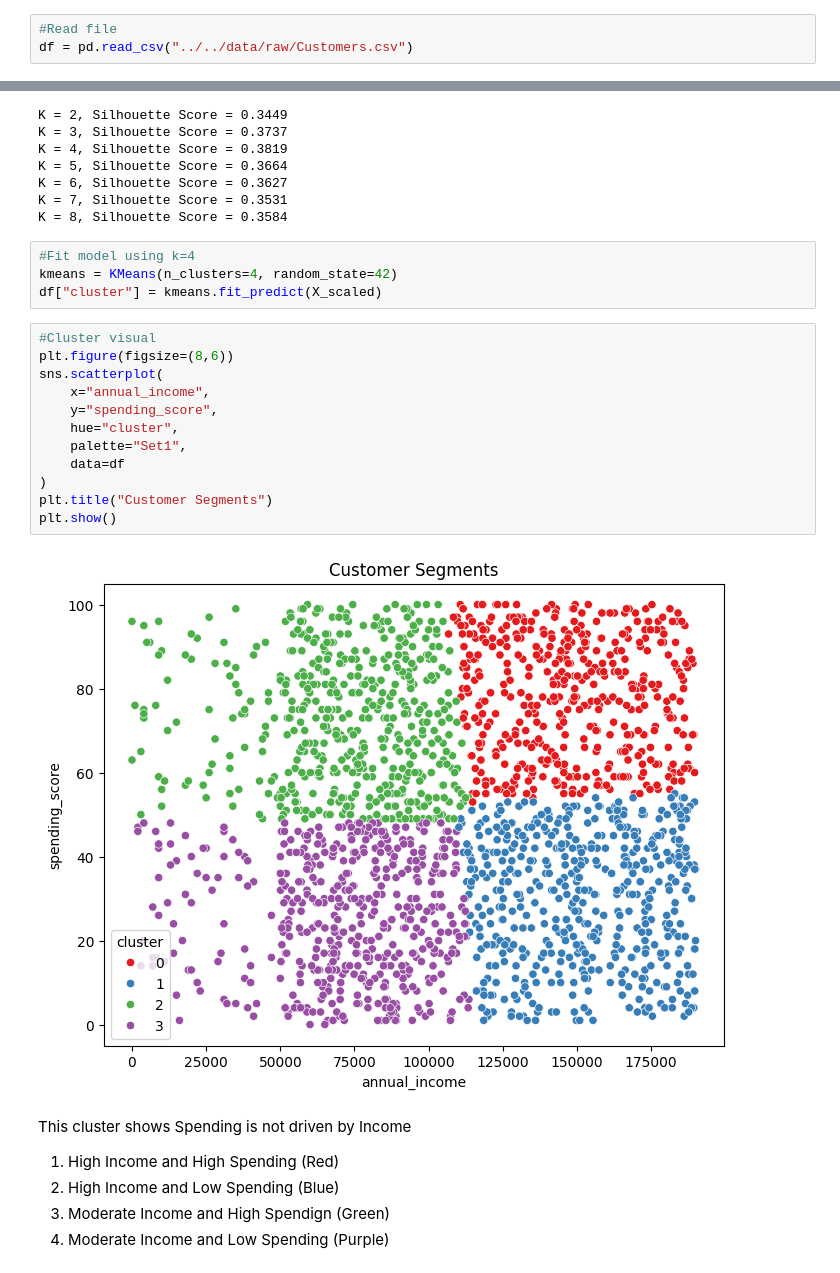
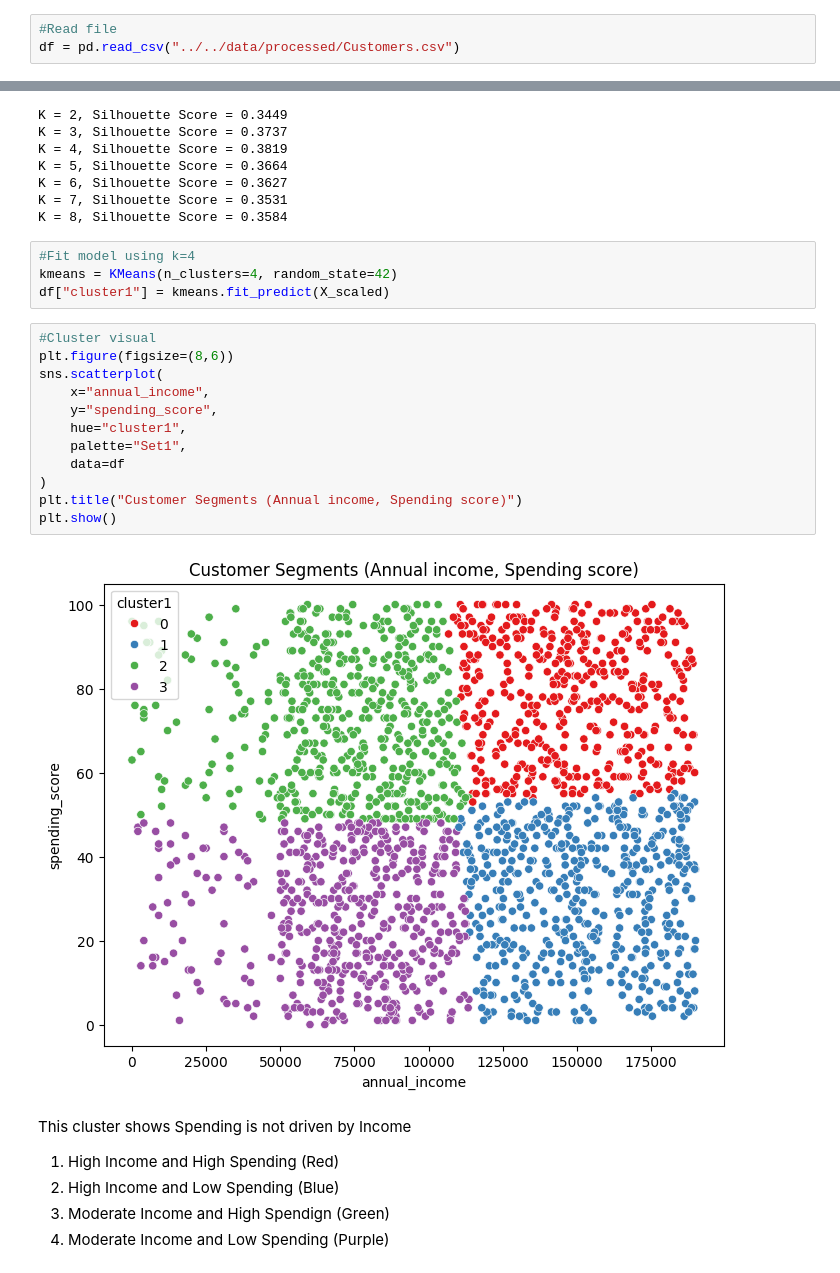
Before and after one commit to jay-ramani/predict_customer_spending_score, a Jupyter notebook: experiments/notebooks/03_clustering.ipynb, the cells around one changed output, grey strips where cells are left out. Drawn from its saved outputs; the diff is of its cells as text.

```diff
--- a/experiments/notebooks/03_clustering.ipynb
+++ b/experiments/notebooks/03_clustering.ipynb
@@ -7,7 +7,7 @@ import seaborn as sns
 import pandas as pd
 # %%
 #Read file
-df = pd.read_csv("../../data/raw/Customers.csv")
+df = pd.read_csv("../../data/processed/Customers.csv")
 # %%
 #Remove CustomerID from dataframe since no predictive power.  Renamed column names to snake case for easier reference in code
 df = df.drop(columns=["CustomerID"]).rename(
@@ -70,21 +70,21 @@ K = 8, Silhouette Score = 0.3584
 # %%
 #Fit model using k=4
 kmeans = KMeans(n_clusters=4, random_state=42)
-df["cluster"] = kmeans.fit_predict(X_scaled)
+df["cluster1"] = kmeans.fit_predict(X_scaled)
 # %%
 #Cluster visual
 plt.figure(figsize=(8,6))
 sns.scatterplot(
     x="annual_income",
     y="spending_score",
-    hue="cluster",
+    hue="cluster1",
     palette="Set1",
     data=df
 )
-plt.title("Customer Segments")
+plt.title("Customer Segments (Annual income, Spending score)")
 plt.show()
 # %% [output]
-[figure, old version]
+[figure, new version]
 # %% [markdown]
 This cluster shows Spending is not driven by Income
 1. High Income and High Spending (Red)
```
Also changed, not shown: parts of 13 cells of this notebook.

**Problem requirements:** Copy every line in the listing above where the string "ipynb" turns up.

**Written answer:**
Before and after one commit to jay-ramani/predict_customer_spending_score, a Jupyter notebook: experiments/notebooks/03_clustering.ipynb, the cells around one changed output, grey strips where cells are left out. Drawn from its saved outputs; the diff is of its cells as text.
--- a/experiments/notebooks/03_clustering.ipynb
+++ b/experiments/notebooks/03_clustering.ipynb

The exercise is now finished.